Spending time is important, particularly for Dad.  Mom gets out, goes and does things with friends, goes to exercise, goes birding.  Dad...can't.  Getting out on his own just isn't possible.  Sixty pounds of gear...his wheelchair, the oxygen on which he depends...must go with him.  So he's at home, pretty much most of the time.  

Dad is an extrovert, unlike his bookish, inward older son, and contemporary aging is rough on the extroverts.  Life in my house growing up was an extrovert's paradise, filled with energy, dinner parties and musical evenings, tennis socials and choir gatherings, laughter and wine and song.  Dad loved being around other human beings, connecting with them and sharing stories.  His world was rich with friends and well-liked colleagues, church folks and community theater performers.  It was a story rich with characters and presence.   Now that's mostly passed.

As human beings are social creatures, this takes a toll.

Retirement communities can help with this, but when you move into late stage senescence, that doesn't help.  Nursing homes aren't bubbling with social energy, no matter what the stock photos in the brochures might suggest.

That, and Dad wants to be at home.  He loves the familiarity of the space.  He loves his piano, his light-filled "great room," with its view through trees to green fields beyond.  He loves the foxes and the deer, and the countless birds at the feeder.  There's a stream of consistent characters still, caregivers and nurses, doctors and family.  In that, he is fortunate.

But isolation still weighs.  "All of my friends," Dad will say on regular occasion, "are dead."  There'll be times where Dad just sort of goes silent off in a corner, or at a window.  I'll find him in his chair, half asleep in the kitchen, midway through getting something.  Or we'll be on a video call with his doctor, and after sharing a few reminiscences about his younger days, then drift away.

For others at the same stage in life, those with less support, it can become a smothering shroud.  In the absence of mobility, and burdened with physical issues that make it hard to get out, with family far away and friends either dead or equally isolated, that isolation can be hard thing on a soul.
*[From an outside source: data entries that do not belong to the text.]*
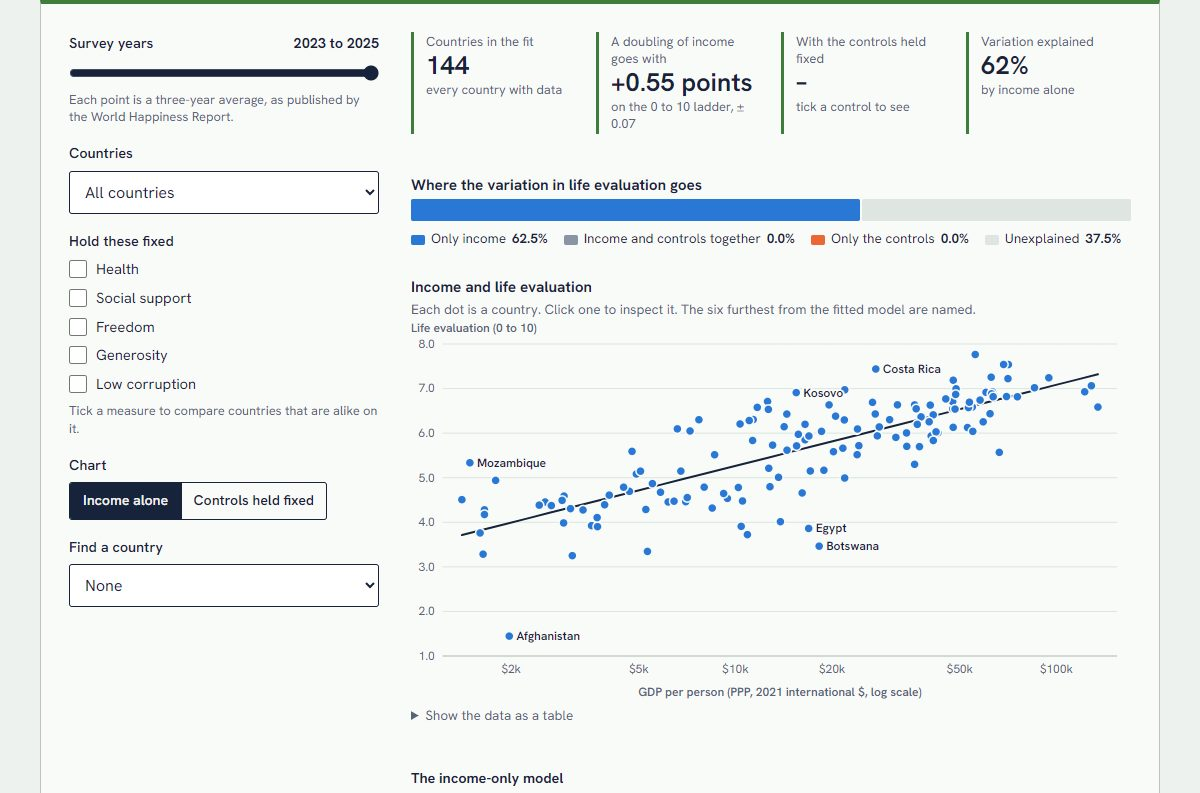
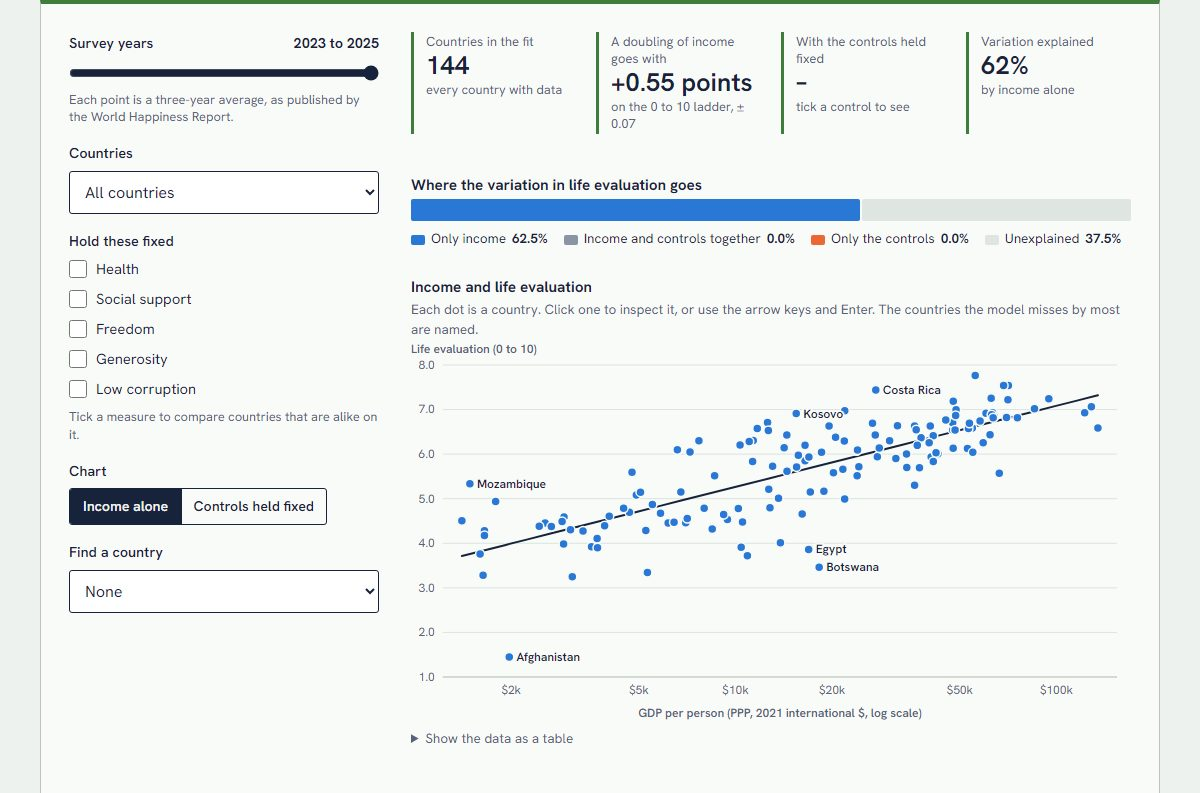
Review project 1: start at 2010-12, pin the finding, keyboard and focus fixes

diff --git a/365projects/1/index.html b/365projects/1/index.html
@@ -13,6 +13,7 @@
   <style>
     .split-bar { display: flex; gap: 2px; height: 22px; margin: 2px 0 8px; }
     .split-bar span { display: block; min-width: 2px; border-radius: 2px; }
+    .model-table td:last-child { min-width: 13em; }
   </style>
 </head>
 <body class="proj" data-day="1">
@@ -28,30 +29,31 @@
 
     <section class="p-sec finding">
       <h2>One finding</h2>
-      <p>Across 142 countries in 2023 to 2025, income alone accounts for 63% of the differences in average life evaluation, and each doubling of income goes with 0.55 more points on the 0 to 10 ladder. Hold health, social support, freedom, generosity and corruption fixed and the same doubling goes with 0.16 points. Less than one percentage point of the variation can be pinned on income and nothing else.</p>
+      <p>Tick all five controls and the tool compares the 142 countries that have every measure for 2023 to 2025. Across them, income alone accounts for 63% of the differences in average life evaluation, and each doubling of income goes with 0.55 more points on the 0 to 10 ladder. Hold health, social support, freedom, generosity and corruption fixed and the same doubling goes with 0.16 points. Less than one percentage point of the variation can be pinned on income and nothing else.</p>
     </section>
 
     <section class="p-sec">
       <h2>The idea</h2>
-      <p>Ask people in 140 countries to rate their lives from 0 to 10 and the national averages line up with national income almost embarrassingly well. Angus Deaton showed in 2008 that the line is straight when income is on a log scale: going from $2,000 to $4,000 a head goes with about the same gain as going from $20,000 to $40,000. Money matters, and each extra dollar matters less.</p>
-      <p>But rich countries are not only rich. They are also healthier, freer, less corrupt and better at looking after people who fall. So "income explains 63% of life satisfaction" could mean that money buys happiness, or that money travels with the things that do. This is the oldest problem in empirical social science, <strong>omitted variable bias</strong>, and it sits underneath a live argument in welfare economics: whether governments that want happier citizens should chase growth, or chase the things growth is correlated with.</p>
+      <p>Ask people in nearly 150 countries to rate their lives from 0 to 10 and the national averages line up with national income almost embarrassingly well. Richard Easterlin doubted in 1974 that richer societies were happier ones. Using the 2006 Gallup World Poll, Angus Deaton showed in 2008 that they are, across the whole range of incomes, once income is put on a log scale: each doubling goes with about the same gain, so going from $2,000 to $4,000 a head counts for as much as going from $20,000 to $40,000. Stevenson and Wolfers found the same in several other surveys, with no income above which the gains stop. Money matters, and each extra dollar matters less.</p>
+      <p>But rich countries are not only rich. They are also healthier, freer, less corrupt and better at looking after people who fall. So "income explains 63% of life satisfaction" could mean that money buys happiness, or that money travels with the things that do. This is one of the oldest problems in empirical social science, <strong>omitted variable bias</strong>, and it sits underneath a live argument in welfare economics: whether governments that want happier citizens should chase growth, or chase the things growth is correlated with.</p>
       <p>The tool lets you run that argument yourself. Tick a control and you are no longer comparing rich countries with poor ones. You are comparing countries that are alike on that measure and differ in income.</p>
     </section>
 
     <section class="p-sec">
       <h2>How it works</h2>
       <h3>The data</h3>
-      <p>Life evaluation is the Cantril ladder from the Gallup World Poll, as published in the World Happiness Report 2026: "imagine a ladder with steps from 0 to 10, where 10 is the best possible life for you; which step are you on?" Each value is a national average over three survey years. Income is the World Bank's GDP per person at purchasing power parity in constant 2021 international dollars, averaged over the same three years.</p>
+      <p>Life evaluation is the Cantril ladder from the Gallup World Poll, as published in the World Happiness Report 2026. People are asked to picture a ladder with steps numbered from 0 at the bottom to 10 at the top, where the top is the best possible life for them and the bottom the worst, and to say which step they stand on now. Each value is a national average over three survey years. Income is the World Bank's GDP per person at purchasing power parity in constant 2021 international dollars, averaged over whichever of the same three years the World Bank has published (for the latest period that is sometimes two of the three).</p>
+      <p>The slider runs from the 2010 to 2012 average to the 2023 to 2025 average. There is no 2011 to 2013 point because no report was published in 2014, and the 2012 report is left out because it pooled surveys from 2005 to 2011.</p>
       <h3>The model</h3>
       <p>For each country <var>i</var> the tool fits, by ordinary least squares,</p>
       <p class="eq"><var>ladder</var><sub><var>i</var></sub> = <var>a</var> + <var>b</var> · log<sub>2</sub>(<var>income</var><sub><var>i</var></sub>) + <var>c</var><sub>1</sub> · <var>control</var><sub>1<var>i</var></sub> + … + <var>e</var><sub><var>i</var></sub></p>
       <p>Because income enters as a base-2 logarithm, <var>b</var> reads directly as "ladder points per doubling of income". With no controls ticked, <var>b</var> is the slope of the line in the chart. With controls ticked, the tool fits both models on the same set of countries so the two slopes are comparable.</p>
       <h3>The controls</h3>
-      <p>Health is life expectancy at birth from the World Bank. The other four come from the report itself, which publishes each factor as a contribution to a country's score. A contribution is the survey average shifted and multiplied by a constant, so it carries the same information as the underlying average, but not in natural units. The table therefore reports every effect per standard deviation: the gap between a typical country and one that is noticeably higher.</p>
+      <p>Health is life expectancy at birth from the World Bank, averaged in the same way as income. The other four come from the report itself, which publishes each factor as a contribution to a country's score. A contribution is the survey average shifted and multiplied by a constant, so it carries the same information as the underlying average, but not in natural units. The table therefore reports every effect per standard deviation: the gap between a typical country and one that is noticeably higher.</p>
       <h3>Splitting the variation</h3>
       <p>The bar under the headline numbers comes from three regressions: income alone (<var>R</var>²<sub>I</sub>), the controls alone (<var>R</var>²<sub>C</sub>), and both together (<var>R</var>²<sub>F</sub>).</p>
       <p class="eq">only income = <var>R</var>²<sub>F</sub> − <var>R</var>²<sub>C</sub> &nbsp;&nbsp; shared = <var>R</var>²<sub>I</sub> + <var>R</var>²<sub>C</sub> − <var>R</var>²<sub>F</sub> &nbsp;&nbsp; only controls = <var>R</var>²<sub>F</sub> − <var>R</var>²<sub>I</sub></p>
-      <p>The shared part is the variation that income and the controls could each explain equally well. The data cannot say which of them deserves it, and that is usually most of the bar.</p>
+      <p>The shared part is the variation that income and the controls could each explain equally well. The data cannot say which of them deserves it, and that is usually most of the bar. Now and then the shared part comes out below zero: income and the controls explain more together than the two explain separately, because each was hiding part of the other's link with life evaluation. Generosity is the usual cause, since the report measures it after removing what income predicts. The tool says so when it happens.</p>
       <h3>The second chart</h3>
       <p>"Controls held fixed" is an added-variable plot. The tool regresses life evaluation on the controls and keeps what is left over, does the same for income, and plots one leftover against the other. By the Frisch-Waugh-Lovell theorem the slope of that cloud is exactly the coefficient <var>b</var> from the full model, so you can see how much of the tidy raw line survives.</p>
       <h3>Uncertainty</h3>
@@ -87,8 +89,8 @@
         <li>Helliwell, J. F., Layard, R., Sachs, J. D., De Neve, J.-E., Aknin, L. B., and Wang, S. (eds.) (2026). <em>World Happiness Report 2026</em>. University of Oxford: Wellbeing Research Centre. Data for Figure 2.1.</li>
         <li>World Bank, World Development Indicators: GDP per capita, PPP, constant 2021 international $ (NY.GDP.PCAP.PP.KD) and life expectancy at birth (SP.DYN.LE00.IN). CC BY 4.0. Retrieved 10 October 2026.</li>
         <li>Deaton, A. (2008). Income, health, and well-being around the world: evidence from the Gallup World Poll. <em>Journal of Economic Perspectives</em>, 22(2), 53-72.</li>
-        <li>Easterlin, R. A. (1974). Does economic growth improve the human lot? In <em>Nations and Households in Economic Growth</em>. Academic Press.</li>
-        <li>Stevenson, B., and Wolfers, J. (2008). Economic growth and subjective well-being: reassessing the Easterlin paradox. <em>Brookings Papers on Economic Activity</em>.</li>
+        <li>Easterlin, R. A. (1974). Does economic growth improve the human lot? Some empirical evidence. In P. A. David and M. W. Reder (eds.), <em>Nations and Households in Economic Growth</em>, 89-125. Academic Press.</li>
+        <li>Stevenson, B., and Wolfers, J. (2008). Economic growth and subjective well-being: reassessing the Easterlin paradox. <em>Brookings Papers on Economic Activity</em>, 2008(1), 1-87.</li>
         <li>Kahneman, D., and Deaton, A. (2010). High income improves evaluation of life but not emotional well-being. <em>PNAS</em>, 107(38), 16489-16493.</li>
       </ul>
     </section>

diff --git a/365projects/1/app.js b/365projects/1/app.js
@@ -5,8 +5,13 @@ import { CONTROLS, rowsFor, availableControls, fit, outliers } from "./logic.js"
 
 mount();
 
+// The report's first year, 2011, pooled surveys from 2005 to 2011. It is not a three-year average like the rest,
+// so the data module (scripts/data/wellbeing.py) leaves it out and the years start at 2012.
 const years = WELLBEING.years;
-const regions = [...new Set(WELLBEING.countries.map((c) => c.region))].sort();
+// A region is offered only if it has enough countries to fit a line in some year (North America has two).
+const MIN_COUNTRIES = 8;
+const regions = [...new Set(WELLBEING.countries.map((c) => c.region))].sort()
+  .filter((r) => years.some((y) => rowsFor(WELLBEING, y).filter((row) => row.region === r).length >= MIN_COUNTRIES));
 const shortRegion = (r) => r.replace("Middle East, North Africa, Afghanistan & Pakistan", "Middle East, N. Africa, Afghanistan & Pakistan");
 const money = (v) => (v >= 1000 ? `$${fmt.sig(v / 1000, 3)}k` : `$${fmt.int(v)}`);
 
@@ -36,7 +41,7 @@ const excludedBox = el("div", { class: "field" });
 
 const controls = el("div", { class: "controls" },
   yearSlider.el, regionSelect.el,
-  el("div", { class: "field" }, el("div", { class: "lab" }, el("span", { text: "Hold these fixed" })), boxes.map((b) => b.box.el), controlHint),
+  el("div", { class: "field", role: "group", "aria-label": "Hold these fixed" }, el("div", { class: "lab" }, el("span", { text: "Hold these fixed" })), boxes.map((b) => b.box.el), controlHint),
   viewSeg.el, pick.el, excludedBox);
 
 /* ---------- outputs ---------- */
@@ -45,15 +50,20 @@ const sAlone = stat("A doubling of income goes with");
 const sWith = stat("With the controls held fixed");
 const sR2 = stat("Variation explained");
 const message = el("div");
+// The headline numbers in one sentence, for screen readers: the stat tiles change silently.
+const status = el("p", { class: "sr-only", role: "status" });
 const splitBox = el("div", { class: "split" });
 const chartBox = el("div");
 const card = el("div");
-const tableBox = el("div");
-const out = el("div", { class: "out" }, el("div", { class: "stats" }, sN.el, sAlone.el, sWith.el, sR2.el), message, splitBox, chartBox, card, tableBox);
+const tableBox = el("div", { class: "model-table" });
+const out = el("div", { class: "out" }, el("div", { class: "stats" }, sN.el, sAlone.el, sWith.el, sR2.el), status, message, splitBox, chartBox, card, tableBox);
 
 $("#app").append(el("div", { class: "tool-grid" }, controls, out));
 
 const plot = chart(chartBox, { series: [], height: 380 });
+const toggleCountry = (name) => { state.selected = state.selected === name ? "" : name; update(); };
+// From the keyboard: arrow keys to a dot, then Enter or Space, which the kit's chart passes to onClick like a click.
+let names = [];
 
 /* ---------- rendering ---------- */
 function drawSplit(split) {
@@ -64,11 +74,16 @@ function drawSplit(split) {
     { key: "unexplained", label: "Unexplained", color: "#dfe5e1" },
   ].map((p) => ({ ...p, value: Math.max(0, split[p.key]) }));
   const total = stats.sum(parts.map((p) => p.value)) || 1;
+  // The shared part can be negative: the bar cannot draw that, so say so.
+  const negative = split.shared < -0.0005
+    ? [el("p", { class: "small muted", text: "The shared part is below zero here: income and these controls explain more together than the two explain separately, because each hides part of the other's link with life evaluation. The bar leaves the shared part out, so the two \"only\" parts add up to slightly more than the model explains." })]
+    : [];
   splitBox.replaceChildren(
     el("p", { class: "chart-title", text: "Where the variation in life evaluation goes" }),
-    el("div", { class: "split-bar", role: "img", "aria-label": parts.map((p) => `${p.label}: ${fmt.pct(p.value, 1)}`).join(", ") },
-      parts.filter((p) => p.value > 0).map((p) => el("span", { style: { width: `${(p.value / total) * 100}%`, background: p.color }, title: `${p.label}: ${fmt.pct(p.value, 1)}` }))),
-    el("div", { class: "chart-legend" }, parts.map((p) => el("span", {}, el("i", { style: { background: p.color } }), `${p.label} `, el("strong", { text: fmt.pct(split[p.key], 1) })))));
+    el("div", { class: "split-bar", role: "img", "aria-label": parts.map((p) => `${p.label}: ${fmt.pct(split[p.key], 1)}`).join(", ") },
+      parts.filter((p) => p.value > 0).map((p) => el("span", { style: { width: `${(p.value / total) * 100}%`, background: p.color }, title: `${p.label}: ${fmt.pct(split[p.key], 1)}` }))),
+    el("div", { class: "chart-legend" }, parts.map((p) => el("span", {}, el("i", { style: { background: p.color } }), `${p.label} `, el("strong", { text: fmt.pct(split[p.key], 1) })))),
+    ...negative);
 }
 
 function update() {
@@ -90,7 +105,7 @@ function update() {
     : "Tick a measure to compare countries that are alike on it.";
 
   // Country picker follows the current sample.
-  const names = inRegion.map((r) => r.name).sort((a, b) => a.localeCompare(b));
+  names = rows.map((r) => r.name).sort((a, b) => a.localeCompare(b));
   if (state.selected && !names.includes(state.selected)) state.selected = "";
   pick.input.replaceChildren(el("option", { value: "", text: "None" }), ...names.map((n) => el("option", { value: n, text: n })));
   pick.value = state.selected;
@@ -98,14 +113,15 @@ function update() {
   excludedBox.replaceChildren(...(state.excluded.size
     ? [el("div", { class: "lab" }, el("span", { text: `Left out of the fit (${state.excluded.size})` })),
        el("div", { class: "hint", text: [...state.excluded].sort().join(", ") }),
-       button("Put them back", () => { state.excluded.clear(); update(); }, { small: true })]
+       button("Put them back", () => { state.excluded.clear(); update(); pick.input.focus(); }, { small: true })]
     : []));
 
   const keys = [...state.controls];
   const f = fit(rows, keys);
   if (f.error) {
     message.replaceChildren(note("warn", f.error));
-    sN.set(fmt.int(f.n), "");
+    status.textContent = f.error;
+    sN.set(fmt.int(f.n), "too few to fit");
     for (const s of [sAlone, sWith, sR2]) s.set("–", "");
     splitBox.replaceChildren();
     tableBox.replaceChildren();
@@ -126,6 +142,9 @@ function update() {
     sWith.set("–", "tick a control to see");
     sR2.set(fmt.pct(f.alone.r2, 0), "by income alone");
   }
+  status.textContent = `${fmt.int(f.n)} countries in the fit. A doubling of income goes with ${fmt.signed(f.alone.perDoubling, 2)} points on the ladder`
+    + (keys.length ? `, and with ${fmt.signed(f.withControls.perDoubling, 2)} points once the ticked controls are held fixed. The model explains ${fmt.pct(f.withControls.r2, 0)} of the variation; income alone explains ${fmt.pct(f.alone.r2, 0)}.`
+      : `. Income alone explains ${fmt.pct(f.alone.r2, 0)} of the variation.`);
   drawSplit(f.split);
 
   const residualOf = new Map(f.residuals.map((r) => [r.name, r]));
@@ -158,7 +177,7 @@ function update() {
     title: partial ? "Income and life evaluation, after removing what the controls explain" : "Income and life evaluation",
     subtitle: partial
       ? (keys.length ? "Each axis shows how far a country is from what its controls predict. The slope is income's own contribution." : "No controls are ticked, so this is the raw relationship centred on the average country.")
-      : "Each dot is a country. Click one to inspect it. The six furthest from the fitted model are named.",
+      : "Each dot is a country. Click one to inspect it, or use the arrow keys and Enter. The countries the model misses by most are named.",
     label: "Scatter plot of life evaluation against income per person",
     hover: "point",
     x: partial
@@ -173,7 +192,8 @@ function update() {
     ],
     legend: false,
     marks,
-    onClick: ({ point }) => { if (point) { state.selected = state.selected === point.label ? "" : point.label; update(); } },
+    // Points on the fitted line can be the nearest thing to a click too; they have no label.
+    onClick: ({ point }) => { if (point?.label) toggleCountry(point.label); },
   });
 
   // Selected country.
@@ -184,7 +204,7 @@ function update() {
     card.replaceChildren(el("div", { class: "panel" },
       el("div", { class: "row", style: { justifyContent: "space-between" } },
         el("h3", { text: `${sel.name}, ${state.year - 2} to ${state.year}` }),
-        button("Leave out of the fit", () => { state.excluded.add(sel.name); state.selected = ""; update(); }, { small: true })),
+        button("Leave out of the fit", () => { state.excluded.add(sel.name); state.selected = ""; update(); $("button", excludedBox)?.focus(); }, { small: true })),
       el("p", { class: "small", style: { marginTop: "8px" } },
         `Life evaluation ${fmt.num(sel.ladder, 2)}, income ${money(sel.gdp)} per person. The ${keys.length ? "model with controls" : "income-only line"} predicts ${fmt.num(res.predicted, 2)}, so ${sel.name} sits ${fmt.num(Math.abs(res.residual), 2)} points ${res.residual >= 0 ? "above" : "below"} it: number ${rank} of ${f.n} when countries are ordered from most above to most below.`)));
   } else if (state.selected) {

diff --git a/365projects/1/logic.js b/365projects/1/logic.js
@@ -39,7 +39,16 @@ export function fit(rows, controlKeys = []) {
   const keys = CONTROLS.map((k) => k.key).filter((k) => controlKeys.includes(k));
   const sample = rows.filter((r) => keys.every((k) => r[k] != null));
   const n = sample.length;
-  if (n < keys.length + 8) return { error: `Only ${n} countries have all of these measures. Choose fewer controls, another year or a wider region.`, n };
+  if (n < keys.length + 8) {
+    const have = `Only ${n} ${n === 1 ? "country has" : "countries have"}`;
+    const need = `at least ${keys.length + 8} are needed`;
+    return {
+      n,
+      error: keys.length
+        ? `${have} all of these measures, and ${need} to fit this many controls. Choose fewer controls, another year or a wider region.`
+        : `${have} a life evaluation and an income here, and ${need} to fit a line. Choose a wider region or put back the countries left out.`,
+    };
+  }
 
   const x = sample.map((r) => r.doublings);
   const y = sample.map((r) => r.ladder);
Last night, my folks ate dinner and together we watched Wheel of Fortune.  Dad was nodding off in his wheelchair, as he so often does.  The phone rang.  I got to the phone first, expecting it to be another in the endless stream of telemarketers and scammers that prey on the old.   Mom answers those calls, pretty much always.

I recognized the name on the Caller ID.  It was someone from their church, the church where I grew up.  It was a member of the choir, someone who'd sung with Dad back when he could make it in for choir rehearsals.  "Oh, it's E," Mom said.  "Here, talk to E."  And the phone went to Dad.  Dad perked up, stirred out of the Wheel of Torpor by a familiar name.  Dad put it on speakerphone, because for some reason it's always on speakerphone, and they chatted about an upcoming choir event.  They discussed the possibility of Dad getting to church, and ways the choir could make it happen.  Dad told a joke or two, and I could hear the choir member's wife laugh in the background.

It was a pleasant interlude, and a place of human connection, and a reminder of the vitality of the fellowship that rises from Christian community.  As our population ages, those ties that bind will become all the more essential.